-------- Listed records

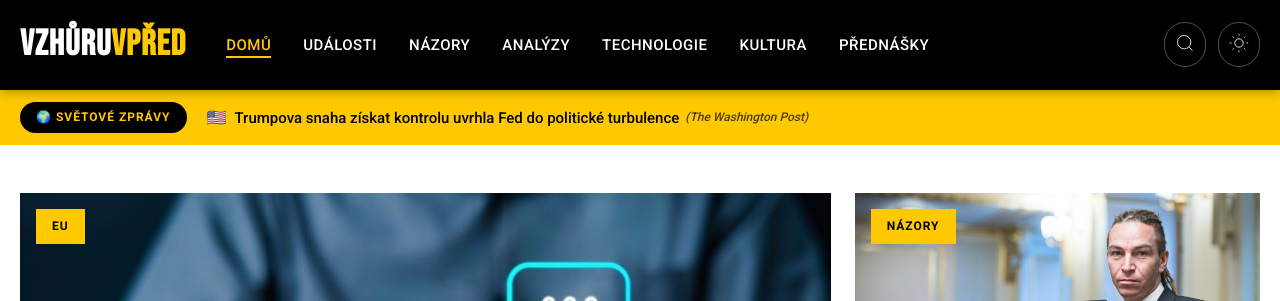
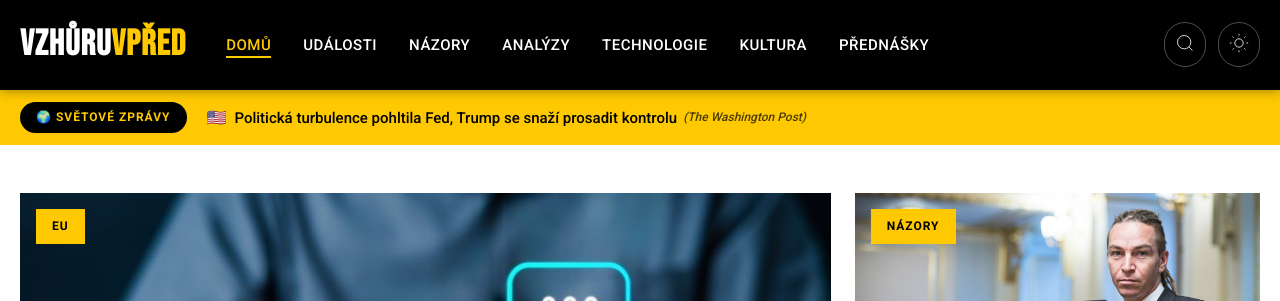
Before and after one commit to tangero/vzhuruvpred, a Jekyll site: the page built from index.html, in a window 1280 px wide and 900 px high. Shown: the top 301 px of the window. Built offline with Jekyll 4.4.1, drawn with Linux system fonts in a browser that asks for light colours; part of the change alters nothing that is shown.

Commit message:
Update world news 2025-09-15 12:40

```diff
--- a/_data/world_news.json
+++ b/_data/world_news.json
@@ -1,10 +1,10 @@
 {
-  "last_updated": "2025-09-15T11:15:12",
+  "last_updated": "2025-09-15T12:37:24",
   "articles": [
     {
       "flag": "🇬🇧",
       "country": "gb",
-      "title": "Rumunsko je druhým státem NATO, který ve svém vzdušném prostoru detekoval ruské drony",
+      "title": "Rumunsko je druhým členem NATO, který ve svém vzdušném prostoru detekoval ruské drony",
       "original_title": "Romania becomes second Nato country to detect Russian drones in airspace - BBC",
       "url": "https://www.bbc.com/news/articles/c80g7g5rmlno",
       "urlToImage": "https://ichef.bbci.co.uk/news/1024/branded_news/c439/live/a88b3800-9151-11f0-b391-6936825093bd.jpg",
@@ -15,18 +15,18 @@
     {
       "flag": "🇺🇸",
       "country": "us",
-      "title": "Trumpova snaha získat kontrolu uvrhla Fed do politické turbulence",
+      "title": "Politická turbulence pohltila Fed, Trump se snaží prosadit kontrolu",
       "original_title": "Political turbulence engulfs the Fed as Trump pushes to assert control - The Washington Post",
       "url": "https://www.washingtonpost.com/business/2025/09/14/federal-reserve-interest-rates-trump/",
       "urlToImage": "https://www.washingtonpost.com/wp-apps/imrs.php?src=https://arc-anglerfish-washpost-prod-washpost.s3.amazonaws.com/public/E5UUFYOCAW5JCZDWIR645XXTYE.JPG&w=1440",
       "source": "The Washington Post",
       "publishedAt": "2025-09-14T11:31:42Z",
-      "description": "Agresivní kroky Donalda Trumpa k přetvoření Fedu se mohou výrazně projevit na tomto týdnu plánovaném zasedání o měnové politice."
+      "description": "Agresivní kroky Donalda Trumpa k přetvoření Fedu se mohou dramaticky projevit na tomto týdnu plánovaném zasedání k měnové politice."
     },
     {
       "flag": "🌍",
       "country": "global",
-      "title": "Rubio přijel do Izraele, zatímco izraelské údery v severním Gaze sílí",
+      "title": "Rubio přijíždí do Izraele, zatímco izraelské údery v severním Gaze sílí",
       "original_title": "Rubio arrives in Israel as Israeli strikes intensify in northern Gaza - NPR",
       "url": "https://www.npr.org/2025/09/14/nx-s1-5541260/rubio-israel-gaza-qatar-strike",
       "urlToImage": "https://npr.brightspotcdn.com/dims3/default/strip/false/crop/5518x3104+0+288/resize/1400/quality/100/format/jpeg/?url=http%3A%2F%2Fnpr-brightspot.s3.amazonaws.com%2F82%2Fce%2F14173b814d3ca099843ad5fc6d27%2Fap25256623159603.jpg",
@@ -43,18 +43,18 @@
       "urlToImage": "https://ichef.bbci.co.uk/news/1024/branded_news/65e1/live/c67a2200-9141-11f0-ae3c-7750c96df4e3.jpg",
       "source": "BBC News",
       "publishedAt": "2025-09-14T08:48:42Z",
-      "description": "Sushila Karkiová uvedla, že vláda musí vyslyšet požadavky demonstrantů na „konec korupce, dobrou správu věcí veřejných a ekonomickou rovnost“."
+      "description": "Sushila Karková uvedla, že vláda musí vyslyšet požadavky demonstrantů na „konec korupce, dobrou správu věcí veřejných a ekonomickou rovnost“."
     },
     {
       "flag": "🇺🇸",
       "country": "us",
-      "title": "Vdova po Charliem Kirkovi slibuje pokračovat v jeho misi, oznámena je jeho pamětní akce",
+      "title": "Vdova po Charliem Kirkovi slibuje, že bude pokračovat v jeho misi, je oznámeno jeho připomenutí",
       "original_title": "Charlie Kirk’s widow vows to continue his mission as his memorial is announced - CNN",
       "url": "https://www.cnn.com/2025/09/14/us/charlie-erika-kirk-tribute-vigils",
       "urlToImage": "https://media.cnn.com/api/v1/images/stellar/prod/gettyimages-2234552030.jpg?c=16x9&q=w_800,c_fill",
       "source": "CNN",
       "publishedAt": "2025-09-14T08:00:05Z",
-      "description": "Arizonský sportovní stadion se chystá hostit masivní památník Charlie Kirka, zatímco vyšetřovatelé procházejí online zprávy a vyryté nábojnice při hledání motivu střelby jednoho z nejvýznamnějších ..."
+      "description": "Arizonský sportovní stadion se chystá hostit velkolepý památník Charlie Kirka, zatímco vyšetřovatelé procházejí online zprávy a ryté nábojnice při hledání motivu střelby jednoho z nejvýznamnějších ..."
     },
     {
       "flag": "🌍",
@@ -65,18 +65,18 @@
       "urlToImage": "https://dims.apnews.com/dims4/default/30a43fb/2147483647/strip/true/crop/5360x3015+0+279/resize/1440x810!/quality/90/?url=https%3A%2F%2Fassets.apnews.com%2Fd4%2F40%2Fb172868a732c6a8b59f5792e58c5%2F2b6f628e3fc14f08a7b80797c07d5fce",
       "source": "Associated Press",
       "publishedAt": "2025-09-14T05:47:00Z",
-      "description": "Čína před obchodními jednáními ve Španělsku vyslala dva údery proti americkému polovodičovému sektoru"
+      "description": "Čína zahájila vyšetřování antidumpingových opatření vůči americkým polovodičům před obchodními jednáními ve Španělsku"
     },
     {
       "flag": "🌍",
       "country": "global",
-      "title": "Turecko je na pozoru před izraelskou hrozbou po útoku na Hamás v Kataru",
+      "title": "Turecko je ve střehu před izraelskými hrozbami po útoku na Hamás v Kataru",
       "original_title": "Turkey wary of Israeli threat following airstrike on Hamas in Qatar - AP News",
       "url": "https://apnews.com/article/hamas-turkey-israel-threat-b9207ce3ca90e2364c68d1eedb20175f",
       "urlToImage": "https://dims.apnews.com/dims4/default/f663871/2147483647/strip/true/crop/8640x4860+0+450/resize/1440x810!/quality/90/?url=https%3A%2F%2Fassets.apnews.com%2F2c%2Ff6%2F74222487b40897028be84e74f999%2Fe92959470b5f4e05873627e7a04ed64c",
       "source": "Associated Press",
       "publishedAt": "2025-09-14T05:01:00Z",
-      "description": "Izraelský úder na schůzku představitelů Hamásu v Kataru vznáší nad Tureckem obavy, že by mohl být dalším cílem"
+      "description": "Izraelský úder na schůzku představitelů Hamásu v Kataru v Turecku vzbudil obavy, že by mohlo být dalším cílem"
     },
     {
       "flag": "🌍",
@@ -87,40 +87,40 @@
       "urlToImage": "https://www.rollingstone.com/wp-content/uploads/2025/09/GettyImages-2222801671-2.jpg?crop=0px%2C0px%2C1800px%2C1014px&resize=1600%2C900",
       "source": "Rolling Stone",
       "publishedAt": "2025-09-14T02:58:36Z",
-      "description": "Zach Bryan údajně přelezl plot na festivalu Born and Raised v Oklahomě, aby konfrontoval Gavina Adcocka, který tohoto zpěváka veřejně kritizoval."
+      "description": "Zach Bryan zřejmě přelezl plot na festivalu Born and Raised v Oklahomě, aby konfrontoval Gavina Adcocka, který tohoto zpěváka veřejně kritizoval."
     },
     {
       "flag": "🌍",
       "country": "global",
-      "title": "Společnosti od Delty po Office Depot trestají zaměstnance za jejich veřejné komentáře k úmrtí Charlie Kirka",
+      "title": "Společnosti od Delty po Office Depot trestají zaměstnance za veřejné komentáře k úmrtí Charlie Kirka",
       "original_title": "Companies from Delta to Office Depot are disciplining employees for their public comments on Charlie Kirk's death - Business Insider",
       "url": "https://www.businessinsider.com/charlie-kirk-microsoft-nasdaq-delta-office-depot-employees-public-comments-2025-9",
       "urlToImage": "https://i.insider.com/68c5d959183847aa39d6bc41?width=1200&format=jpeg",
       "source": "Business Insider",
       "publishedAt": "2025-09-14T01:15:00Z",
-      "description": "Zaměstnavatelé jako Microsoft a Delta se vypořádávají s pracovníky, kteří komentují Charlieho Kirka, čímž porušují firemní hodnoty."
+      "description": "Zaměstnavatelé jako Microsoft a Delta se zaměřují na zaměstnance, kteří komentují Charlie Kirka, čímž porušují firemní hodnoty."
     },
     {
       "flag": "🌍",
       "country": "global",
-      "title": "Více než 100 000 lidí se zúčastnilo v Londýně mítinku organizovaného krajně pravicovým aktivistou, došlo ke střetům",
+      "title": "Více než 100 000 lidí se zúčastnilo v Londýně mítinku pořádaného krajně pravicovým aktivistou, došlo ke střetům",
       "original_title": "Over 100,000 attend London rally organized by far-right activist, clashes break out - NPR",
       "url": "https://www.npr.org/2025/09/13/g-s1-88663/london-protest-by-far-right-activist",
       "urlToImage": "https://npr.brightspotcdn.com/dims3/default/strip/false/crop/8278x4656+0+431/resize/1400/quality/100/format/jpeg/?url=http%3A%2F%2Fnpr-brightspot.s3.amazonaws.com%2F7a%2F3e%2Fc661cb054b69b40bdfc6369ac1e6%2Fap25256469906641.jpg",
       "source": "NPR",
       "publishedAt": "2025-09-14T00:23:20Z",
-      "description": "Pochod, který zorganizoval krajně pravicový aktivista Tommy Robinson, přilákal v sobotu více než 110 tisíc lidí. Při střetech, jež vypukly, bylo zraněno nejméně 26 policistů."
+      "description": "Pochod, který organizoval krajně pravicový aktivista Tommy Robinson, přilákal v sobotu více než 110 tisíc lidí. Při střetech, které vypukly, bylo zraněno nejméně 26 policistů."
     },
     {
       "flag": "🌍",
       "country": "global",
-      "title": "Trumpova administrativa spouští pilotní program pro urychlení zavádění elektrických létajících taxi",
+      "title": "Trumpova administrativa spouští pilotní program pro urychlení zavádění elektrických létajících taxíků",
       "original_title": "Trump administration launches trial program to fast-track electric air taxis - NPR",
       "url": "https://www.npr.org/2025/09/13/nx-s1-5540722/faa-air-taxi-pilot-program",
       "urlToImage": "https://npr.brightspotcdn.com/dims3/default/strip/false/crop/1998x1124+0+0/resize/1400/quality/100/format/jpeg/?url=http%3A%2F%2Fnpr-brightspot.s3.amazonaws.com%2Fac%2F59%2F17e9bdde44fb89ad1dd0c07a1c65%2Fap24296658077207.jpg",
       "source": "NPR",
       "publishedAt": "2025-09-13T23:38:26Z",
-      "description": "FAA hledá návrhy na projekty zahrnující pilotované i bezpilotní operace se zaměřením na elektrické vzdušné taxi, známé také jako elektrická letadla pro vertikální vzlet a přistání."
+      "description": "FAA hledá návrhy projektů zahrnujících pilotované i bezpilotní operace se zaměřením na elektrické air taxi, známé také jako elektrická letadla pro vertikální vzlet a přistání."
     },
     {
       "flag": "🇬🇧",
@@ -136,13 +136,13 @@
     {
       "flag": "🇺🇸",
       "country": "us",
-      "title": "Trump žádá před zavedením amerických sankcí akci NATO proti ruské ropě",
+      "title": "Trump požaduje akci NATO proti ruské ropě před případnými americkými sankcemi",
       "original_title": "Trump demands NATO action on Russian oil before any U.S. sanctions - The Washington Post",
       "url": "https://www.washingtonpost.com/politics/2025/09/13/trump-putin-russia-sanctions/",
       "urlToImage": "https://www.washingtonpost.com/wp-apps/imrs.php?src=https://arc-anglerfish-washpost-prod-washpost.s3.amazonaws.com/public/4CA4GJM2FNVLDP2FQSCVTCMQBQ.JPG&w=1440",
       "source": "The Washington Post",
       "publishedAt": "2025-09-13T22:40:39Z",
-      "description": "Kritici uvedli, že Trumpovy výroky mohou oddálit jeho snahu přimět Putina ukončit válku na Ukrajině."
+      "description": "Kritici uvedli, že Trumpovy výroky mohou ještě oddálit jeho snahu přimět Putina ukončit válku na Ukrajině."
     },
     {
       "flag": "🌍",
@@ -158,18 +158,18 @@
     {
       "flag": "🌍",
       "country": "global",
-      "title": "Trump brání Patelovou při prověrkách vedení šéfa FBI během vyšetřování atentátu na Kirka",
+      "title": "Trump brání Patelovou kvůli kritice vedení šéfa FBI při vyšetřování atentátu na Kirka",
       "original_title": "Trump defends Patel amid scrutiny of FBI director’s leadership during Kirk assassination investigation - Politico",
       "url": "https://www.politico.com/news/2025/09/13/trump-kash-patel-investigation-00563054",
       "urlToImage": "https://www.politico.com/dims4/default/resize/1200/quality/90/format/jpg?url=https%3A%2F%2Fstatic.politico.com%2F43%2F01%2F015faab6415bbcba19c40a83683b%2Fhttps-delivery-gettyimages.com%2Fdownloads%2F2234248889",
       "source": "Politico",
       "publishedAt": "2025-09-13T18:17:53Z",
-      "description": "„Na FBI jsem velmi hrdý,“ řekl Trump."
+      "description": "„Jsem na FBI velmi hrdý,“ řekl Trump."
     },
     {
       "flag": "🌍",
       "country": "global",
-      "title": "Ruská loď Progress dorazila k ISS s 2,8 tunami nákladu",
+      "title": "Ruská nákladní loď Progress dorazila k ISS s 2,8 tunami nákladu",
       "original_title": "Russian Progress spacecraft arrives at the ISS with 2.8 tons of cargo - Space",
       "url": "https://www.space.com/space-exploration/international-space-station/russia-progress-93-spacecraft-arrives-international-space-station",
       "urlToImage": "https://cdn.mos.cms.futurecdn.net/zstZv5S4Nm7Hjf4PHffgQm.jpg",
@@ -186,18 +186,18 @@
       "urlToImage": "//www.upi.com/img/upi-fb.png",
       "source": "UPI.com",
       "publishedAt": "2025-09-13T16:35:15Z",
-      "description": "UPI přináší nejnovější zprávy z celého světa: Hlavní události, Zábava, Zdraví, Byznys, Věda a Sportovní novinky - United Press International"
+      "description": "UPI přináší nejnovější titulky z celého světa: Hlavní zprávy, Zábava, Zdraví, Podnikání, Věda a Sportovní novinky - United Press International"
     },
     {
       "flag": "🌍",
       "country": "global",
-      "title": "Spoilery! Jak film 'Downton Abbey: Grand Finale' přivádí zpět Maggie Smithovou",
+      "title": "Spoilery! Jak film 'Downton Abbey: Nová éra' přivádí zpět Maggie Smithovou",
       "original_title": "Spoilers! How 'Downton Abbey: The Grand Finale' brings Maggie Smith back - AOL.com",
       "url": "https://www.usatoday.com/story/entertainment/movies/2025/09/13/downton-abbey-movie-2025-ending-explained/86039863007/",
       "urlToImage": "https://www.usatoday.com/gcdn/authoring/authoring-images/2025/09/11/USAT/86092166007-4178-d-039-01282-rc-2.jpg?crop=4494,2529,x0,y230&width=3200&height=1801&format=pjpg&auto=webp",
       "source": "USA Today",
       "publishedAt": "2025-09-13T15:00:00Z",
-      "description": "Jak končí nový film z Downton Abbey? A mohl by v budoucnu dojít ke spojení se seriálem HBO \"Pozlacený věk\"?"
+      "description": "Jak končí nový film z Downton Abbey? A mohl by v budoucnu vzniknout crossover s „Pozlaceným věkem“ od HBO?"
     },
     {
       "flag": "🌍",
@@ -208,18 +208,18 @@
       "urlToImage": "https://photos5.appleinsider.com/gallery/65098-135891-iPhone-17-Pro-Max-display-xl.jpg",
       "source": "AppleInsider",
       "publishedAt": "2025-09-13T14:18:13Z",
-      "description": "Spuštění iPhonu 17 je v Číně obrovský úspěch, předobjednávky nových modelů lámaly prodejní rekordy na tomto obvykle turbulentním trhu."
+      "description": "Spuštění iPhonu 17 je v Číně obrovským úspěchem, předobjednávky nových modelů lámaly prodejní rekordy na tomto obvykle turbulentním trhu."
     },
     {
       "flag": "🌍",
       "country": "global",
-      "title": "Chcete se nechat očkovat proti covidu? Tady je to, co potřebujete vědět",
+      "title": "Chcete se právě teď nechat očkovat proti covidu? Tady je to, co potřebujete vědět",
       "original_title": "Trying to get a COVID vaccine right now? Here's what to know - NPR",
       "url": "https://www.npr.org/2025/09/13/nx-s1-5540088/covid-vaccine-2025-cdc-fda-guidelines",
       "urlToImage": "https://npr.brightspotcdn.com/dims3/default/strip/false/crop/1024x576+0+54/resize/1400/quality/100/format/jpeg/?url=http%3A%2F%2Fnpr-brightspot.s3.amazonaws.com%2Fc8%2F35%2F9131809442e4834487ca20c6a6f0%2Fgettyimages-1720991107.jpg",
       "source": "NPR",
       "publishedAt": "2025-09-13T11:00:00Z",
-      "description": "Pokud nejste starší 65 let nebo nemáte určité rizikové faktory, může být obtížné vakcínu získat, ale ne nutně nemožné. Zde je přehled matoucích a rychle se měnících pravidel pro její získání."
+      "description": "Pokud vám není přes 65 let nebo nemáte určité rizikové faktory, může být těžké vakcínu získat, ale ne nutně nemožné. Zde je to, co potřebujete vědět o matoucích a rychle se měnících pravidlech pro ..."
     },
     {
       "flag": "🌍",
@@ -230,7 +230,7 @@
       "urlToImage": "https://cdn.sci.news/images/2025/07/image_14074f-3I-ATLAS.jpg",
       "source": "Sci.news",
       "publishedAt": "2025-09-12T19:47:47Z",
-      "description": "Po 1I/ʻOumuamua a 2I/Borisov je 3I/ATLAS třetím potvrzeným objektem a druhou kometou z mezihvězdného prostoru."
+      "description": "Po 1I/ʻOumuamua a 2I/Borisov je 3I/ATLAS třetím potvrzeným objektem a druhou kometou z vnějšku Sluneční soustavy."
     },
     {
       "flag": "🌍",
@@ -252,7 +252,7 @@
       "urlToImage": "https://scx2.b-cdn.net/gfx/news/hires/2025/mysterious-red-dots-in.jpg",
       "source": "Phys.Org",
       "publishedAt": "2025-09-12T13:01:04Z",
-      "description": "Drobná červená tělesa zachycená teleskopem Jamese Webba nabízejí nový pohled na vznik galaxií"
+      "description": "Drobná červená tělesa objevená teleskopem Jamese Webba nabízejí nový pohled na vznik galaxií"
     }
   ]
 }
```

----------------

_About this exercise_
The reply is to be one number, the count of lines in the records above that contain "objektem".

_Output of the task_
2